◆ **What you will do**
Here is a block of records. Copy every one of them exactly.

Modification records:
*-*-*

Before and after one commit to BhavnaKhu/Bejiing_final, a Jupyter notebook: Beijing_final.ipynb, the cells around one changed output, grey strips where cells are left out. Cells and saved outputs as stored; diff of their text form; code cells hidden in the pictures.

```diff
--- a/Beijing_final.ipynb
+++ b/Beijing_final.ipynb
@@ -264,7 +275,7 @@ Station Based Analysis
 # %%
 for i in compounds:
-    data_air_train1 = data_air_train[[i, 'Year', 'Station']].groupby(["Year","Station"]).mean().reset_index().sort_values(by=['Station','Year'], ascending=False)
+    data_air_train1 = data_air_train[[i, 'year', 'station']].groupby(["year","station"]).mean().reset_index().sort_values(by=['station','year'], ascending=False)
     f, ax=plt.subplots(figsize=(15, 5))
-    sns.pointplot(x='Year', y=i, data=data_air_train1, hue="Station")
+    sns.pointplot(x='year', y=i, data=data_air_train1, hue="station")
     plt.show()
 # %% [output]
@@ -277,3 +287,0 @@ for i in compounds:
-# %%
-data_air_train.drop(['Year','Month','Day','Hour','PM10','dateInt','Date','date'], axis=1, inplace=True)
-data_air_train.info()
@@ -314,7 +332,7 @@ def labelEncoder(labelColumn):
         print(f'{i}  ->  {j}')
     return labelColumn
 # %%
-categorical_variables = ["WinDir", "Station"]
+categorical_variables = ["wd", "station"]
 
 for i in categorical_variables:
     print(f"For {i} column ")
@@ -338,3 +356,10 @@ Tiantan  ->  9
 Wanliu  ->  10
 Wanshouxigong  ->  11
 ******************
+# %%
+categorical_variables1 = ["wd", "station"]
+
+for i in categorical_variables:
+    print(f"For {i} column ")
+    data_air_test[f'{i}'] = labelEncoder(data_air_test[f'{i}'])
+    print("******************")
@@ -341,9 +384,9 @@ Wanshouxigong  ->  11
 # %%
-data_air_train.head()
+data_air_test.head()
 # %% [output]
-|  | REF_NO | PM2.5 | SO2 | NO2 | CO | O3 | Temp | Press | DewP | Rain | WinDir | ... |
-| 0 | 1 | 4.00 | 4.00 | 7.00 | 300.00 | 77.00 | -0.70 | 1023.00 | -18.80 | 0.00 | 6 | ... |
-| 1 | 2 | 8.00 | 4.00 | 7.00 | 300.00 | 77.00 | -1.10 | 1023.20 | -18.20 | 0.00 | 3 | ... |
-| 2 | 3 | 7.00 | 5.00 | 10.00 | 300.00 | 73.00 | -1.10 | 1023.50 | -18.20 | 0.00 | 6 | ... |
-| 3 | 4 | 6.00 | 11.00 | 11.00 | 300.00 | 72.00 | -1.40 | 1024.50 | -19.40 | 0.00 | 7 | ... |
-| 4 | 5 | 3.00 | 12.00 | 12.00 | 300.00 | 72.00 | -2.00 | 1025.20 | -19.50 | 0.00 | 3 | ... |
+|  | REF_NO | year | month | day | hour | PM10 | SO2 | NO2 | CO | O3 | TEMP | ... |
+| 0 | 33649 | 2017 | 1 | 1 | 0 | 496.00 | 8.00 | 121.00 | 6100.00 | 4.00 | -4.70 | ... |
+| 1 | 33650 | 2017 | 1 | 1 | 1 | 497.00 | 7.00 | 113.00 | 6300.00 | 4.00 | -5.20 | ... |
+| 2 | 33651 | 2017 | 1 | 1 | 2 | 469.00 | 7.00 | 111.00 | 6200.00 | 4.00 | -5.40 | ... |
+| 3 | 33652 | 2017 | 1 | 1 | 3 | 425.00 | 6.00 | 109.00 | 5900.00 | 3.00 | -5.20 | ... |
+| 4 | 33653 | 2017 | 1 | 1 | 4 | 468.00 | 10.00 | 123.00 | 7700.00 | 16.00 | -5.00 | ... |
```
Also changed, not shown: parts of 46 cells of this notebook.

*-*-*

◆ **Answer space**
Before and after one commit to BhavnaKhu/Bejiing_final, a Jupyter notebook: Beijing_final.ipynb, the cells around one changed output, grey strips where cells are left out. Cells and saved outputs as stored; diff of their text form; code cells hidden in the pictures.

```diff
--- a/Beijing_final.ipynb
+++ b/Beijing_final.ipynb
@@ -264,7 +275,7 @@ Station Based Analysis
 # %%
 for i in compounds:
-    data_air_train1 = data_air_train[[i, 'Year', 'Station']].groupby(["Year","Station"]).mean().reset_index().sort_values(by=['Station','Year'], ascending=False)
+    data_air_train1 = data_air_train[[i, 'year', 'station']].groupby(["year","station"]).mean().reset_index().sort_values(by=['station','year'], ascending=False)
     f, ax=plt.subplots(figsize=(15, 5))
-    sns.pointplot(x='Year', y=i, data=data_air_train1, hue="Station")
+    sns.pointplot(x='year', y=i, data=data_air_train1, hue="station")
     plt.show()
 # %% [output]
@@ -277,3 +287,0 @@ for i in compounds:
-# %%
-data_air_train.drop(['Year','Month','Day','Hour','PM10','dateInt','Date','date'], axis=1, inplace=True)
-data_air_train.info()
@@ -314,7 +332,7 @@ def labelEncoder(labelColumn):
         print(f'{i}  ->  {j}')
     return labelColumn
 # %%
-categorical_variables = ["WinDir", "Station"]
+categorical_variables = ["wd", "station"]
 
 for i in categorical_variables:
     print(f"For {i} column ")
@@ -338,3 +356,10 @@ Tiantan  ->  9
 Wanliu  ->  10
 Wanshouxigong  ->  11
 ******************
+# %%
+categorical_variables1 = ["wd", "station"]
+
+for i in categorical_variables:
+    print(f"For {i} column ")
+    data_air_test[f'{i}'] = labelEncoder(data_air_test[f'{i}'])
+    print("******************")
@@ -341,9 +384,9 @@ Wanshouxigong  ->  11
 # %%
-data_air_train.head()
+data_air_test.head()
 # %% [output]
-|  | REF_NO | PM2.5 | SO2 | NO2 | CO | O3 | Temp | Press | DewP | Rain | WinDir | ... |
-| 0 | 1 | 4.00 | 4.00 | 7.00 | 300.00 | 77.00 | -0.70 | 1023.00 | -18.80 | 0.00 | 6 | ... |
-| 1 | 2 | 8.00 | 4.00 | 7.00 | 300.00 | 77.00 | -1.10 | 1023.20 | -18.20 | 0.00 | 3 | ... |
-| 2 | 3 | 7.00 | 5.00 | 10.00 | 300.00 | 73.00 | -1.10 | 1023.50 | -18.20 | 0.00 | 6 | ... |
-| 3 | 4 | 6.00 | 11.00 | 11.00 | 300.00 | 72.00 | -1.40 | 1024.50 | -19.40 | 0.00 | 7 | ... |
-| 4 | 5 | 3.00 | 12.00 | 12.00 | 300.00 | 72.00 | -2.00 | 1025.20 | -19.50 | 0.00 | 3 | ... |
+|  | REF_NO | year | month | day | hour | PM10 | SO2 | NO2 | CO | O3 | TEMP | ... |
+| 0 | 33649 | 2017 | 1 | 1 | 0 | 496.00 | 8.00 | 121.00 | 6100.00 | 4.00 | -4.70 | ... |
+| 1 | 33650 | 2017 | 1 | 1 | 1 | 497.00 | 7.00 | 113.00 | 6300.00 | 4.00 | -5.20 | ... |
+| 2 | 33651 | 2017 | 1 | 1 | 2 | 469.00 | 7.00 | 111.00 | 6200.00 | 4.00 | -5.40 | ... |
+| 3 | 33652 | 2017 | 1 | 1 | 3 | 425.00 | 6.00 | 109.00 | 5900.00 | 3.00 | -5.20 | ... |
+| 4 | 33653 | 2017 | 1 | 1 | 4 | 468.00 | 10.00 | 123.00 | 7700.00 | 16.00 | -5.00 | ... |
```
Also changed, not shown: parts of 46 cells of this notebook.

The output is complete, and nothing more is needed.